A little about the cable news show that I film.
MANHATTAN, NYC- “We’ve come along way since we randomly met at Mac’s. There’s a memoir in there somewhere,” the host of the show said after filming a couple of weeks ago. He was right. It was a bit of a strange journey.
I first met him when filming some stuff about the Covid lockdowns in New York City. A bar in Staten Island refused to close their doors and go quietly out of business. They defied the lockdown orders, served an undercover agent a sandwich, and the bartenders were taken out in handcuffs (seriously). Then all hell broke loose. There were massive protests, arrests, and national news coverage. The bar became a nationwide symbol of resistance to the lockdowns and Covid mandates.
At some point, a Staten Islander with a colorful history on Wall Street jumped into the fray. This dude decided to open a TV studio in the previously empty shop next to the bar to exploit a loophole in NYC’s Covid regime: protected by the first amendment, media were allowed to operate freely.

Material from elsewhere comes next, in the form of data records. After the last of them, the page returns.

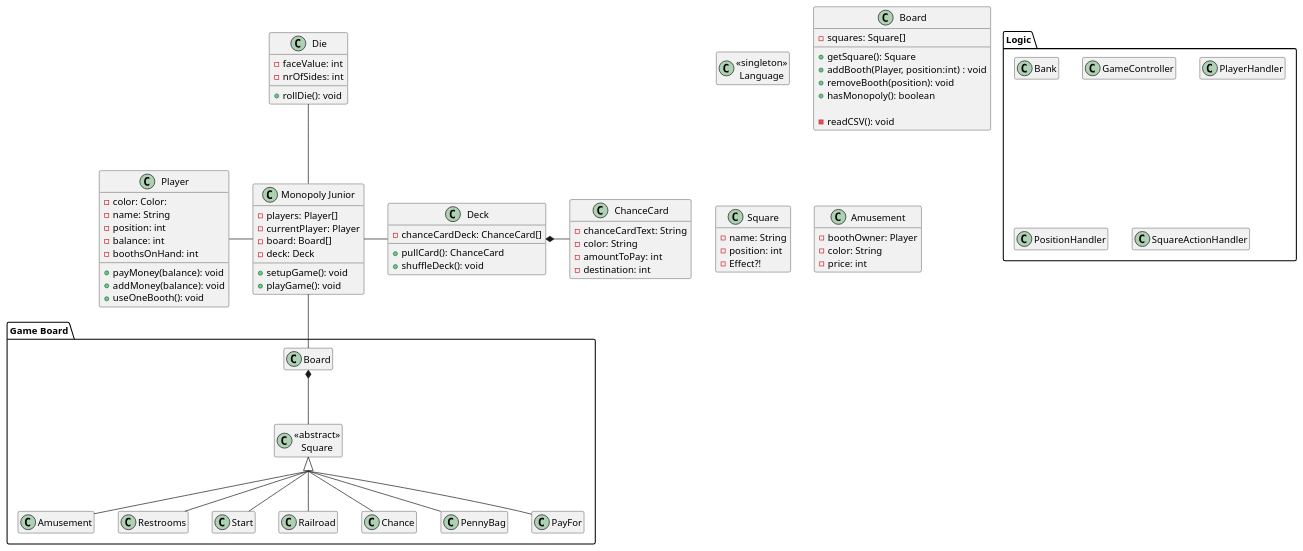
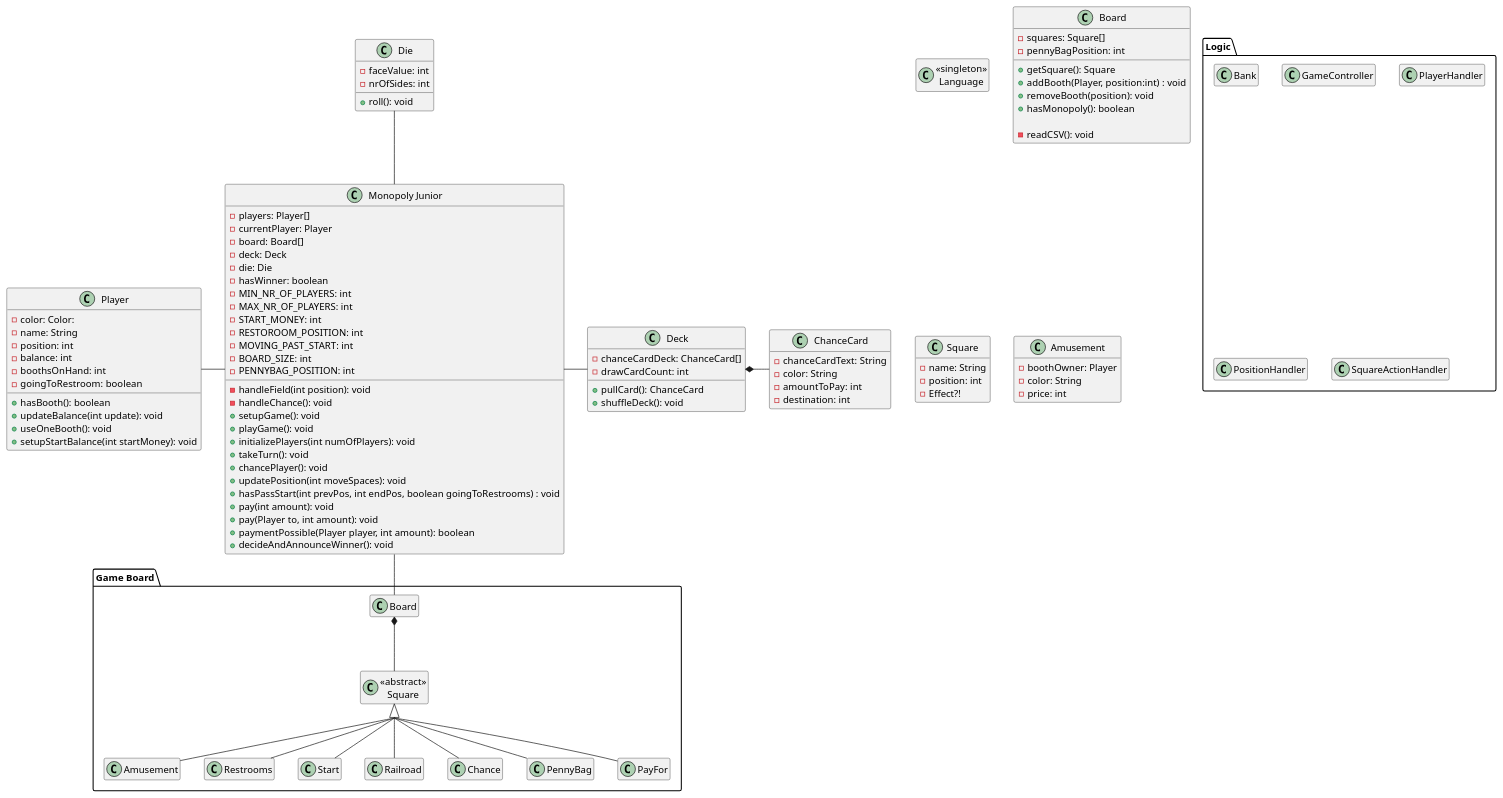
One commit to Greve2001/CDIO3 changed the diagram in diagrams/Designklasse.puml. Above: the diagram before and after it, drawn with PlantUML.

Commit message:
Updated Class diagram

```diff
--- a/diagrams/Designklasse.puml
+++ b/diagrams/Designklasse.puml
@@ -1,115 +1,142 @@
 @startuml
 
 hide empty members
 skinparam groupInheritance 2
 
 class "Monopoly Junior" as Game
 class Die
 
 package "Game Board" {
     class Board
 
     class "<<abstract>>\nSquare" as Square
         class Amusement
         class Restrooms
         class Start
         class Railroad
         class Chance
         class PennyBag
         class PayFor
 }
 
 package Logic {
     class Bank
     class GameController
     class PlayerHandler
     class PositionHandler
     class SquareActionHandler
 }
 
+
+
 class Deck
 class ChanceCard
 class Player
 class "<<singleton>>\nLanguage" as Language
 
 Game -up- Die
 Game -right- Deck
     Deck *-right- ChanceCard
 Game -left- Player
 Game -down- Board
     Board *-down- Square
     Square <|-- Restrooms
     Square <|-- Amusement
     Square <|-- Railroad
     Square <|-- PayFor
     Square <|-- PennyBag
     Square <|-- Start
     Square <|-- Chance
 
 class Game {
     -players: Player[]
     -currentPlayer: Player
     -board: Board[]
     -deck: Deck
+    -die: Die
+    -hasWinner: boolean
+    -MIN_NR_OF_PLAYERS: int
+    -MAX_NR_OF_PLAYERS: int
+    -START_MONEY: int
+    -RESTOROOM_POSITION: int
+    -MOVING_PAST_START: int
+    -BOARD_SIZE: int
+    -PENNYBAG_POSITION: int
 
+    -handleField(int position): void
+    -handleChance(): void
     +setupGame(): void
     +playGame(): void
+    +initializePlayers(int numOfPlayers): void
+    +takeTurn(): void
+    +chancePlayer(): void
+    +updatePosition(int moveSpaces): void
+    +hasPassStart(int prevPos, int endPos, boolean goingToRestrooms) : void
+    +pay(int amount): void
+    +pay(Player to, int amount): void
+    +paymentPossible(Player player, int amount): boolean
+    +decideAndAnnounceWinner(): void
+
 }
 
 class Board {
     -squares: Square[]
+    -pennyBagPosition: int
 
     +getSquare(): Square
     +addBooth(Player, position:int) : void
     +removeBooth(position): void
     +hasMonopoly(): boolean
 
     -readCSV(): void
 }
 
 class Square {
     -name: String
     -position: int
     -Effect?!
 }
 
 class Die {
     -faceValue: int
     -nrOfSides: int
 
-    +rollDie(): void
+    +roll(): void
 }
 
 class Player {
     -color: Color:
     -name: String
     -position: int
     -balance: int
     -boothsOnHand: int
+    -goingToRestroom: boolean
 
-    +payMoney(balance): void
-    +addMoney(balance): void
+    +hasBooth(): boolean
+    +updateBalance(int update): void
     +useOneBooth(): void
+    +setupStartBalance(int startMoney): void
 }
 
 class Deck {
     -chanceCardDeck: ChanceCard[]
+    -drawCardCount: int
 
     +pullCard(): ChanceCard
     +shuffleDeck(): void
 }
 class ChanceCard {
     -chanceCardText: String
     -color: String
     -amountToPay: int
     -destination: int
 
 }
 class Amusement {
     -boothOwner: Player
     -color: String
     -price: int
 
 }
 
 @enduml
```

If you remember, this was the reason why I was able to travel throughout the pandemic without having to be quarantined. Whenever I was asked for my quarantine papers at the airport, I just said, “That doesn’t apply to me, I’m media” and walked away.
So this guy opened the shop next to the bar — which he appropriately called Speakeasy Studios — at the height of the lockdowns and began shooting a comedy show there … a comedy show that had a live studio audience … a live studio audience who were encouraged to drink, eat, and be merry together mask-free and without any social distancing. You see where this was going. It was basically a big middle finger pointed at the mayor and the authorities, who couldn’t do anything about it.
I would go down there and film sometimes, and it was a good taste of normalcy in a city that had otherwise lost its mind.
I didn’t have much to do in the early days of the pandemic, so I just went around and filmed things related to the lockdowns. What was happening had never been done before, and I wanted to document as much of it as possible for posterity … or perhaps a film.
One day I was in Speakeasy Studio filming an interview with one of the owners of Mac’s, and when I was finished turned my camera on the guy who opened the place. We snuck into the bar next door through the basement. The police had previously shut down this place down and nobody was allowed in there. I shot an interview of him standing behind the bar. I didn’t know it at the time but I would be filming this guy for the next three years …
He’s a character. I’ll put it like that. He’s as NYC-Italian as it gets. With his slicked back hair and pinstripe suits and two inch thick wads of cash in his pocket he’s a throwback to another era. Ever see an old gangster film? Well, that’s this guy. He is a jukebox of stories — good ones — and oddly seems to know everyone, regardless of tribe, in the city.He’s also as loyal as they get — almost to a fault — and if he considers you a friend he will go through a wall for you.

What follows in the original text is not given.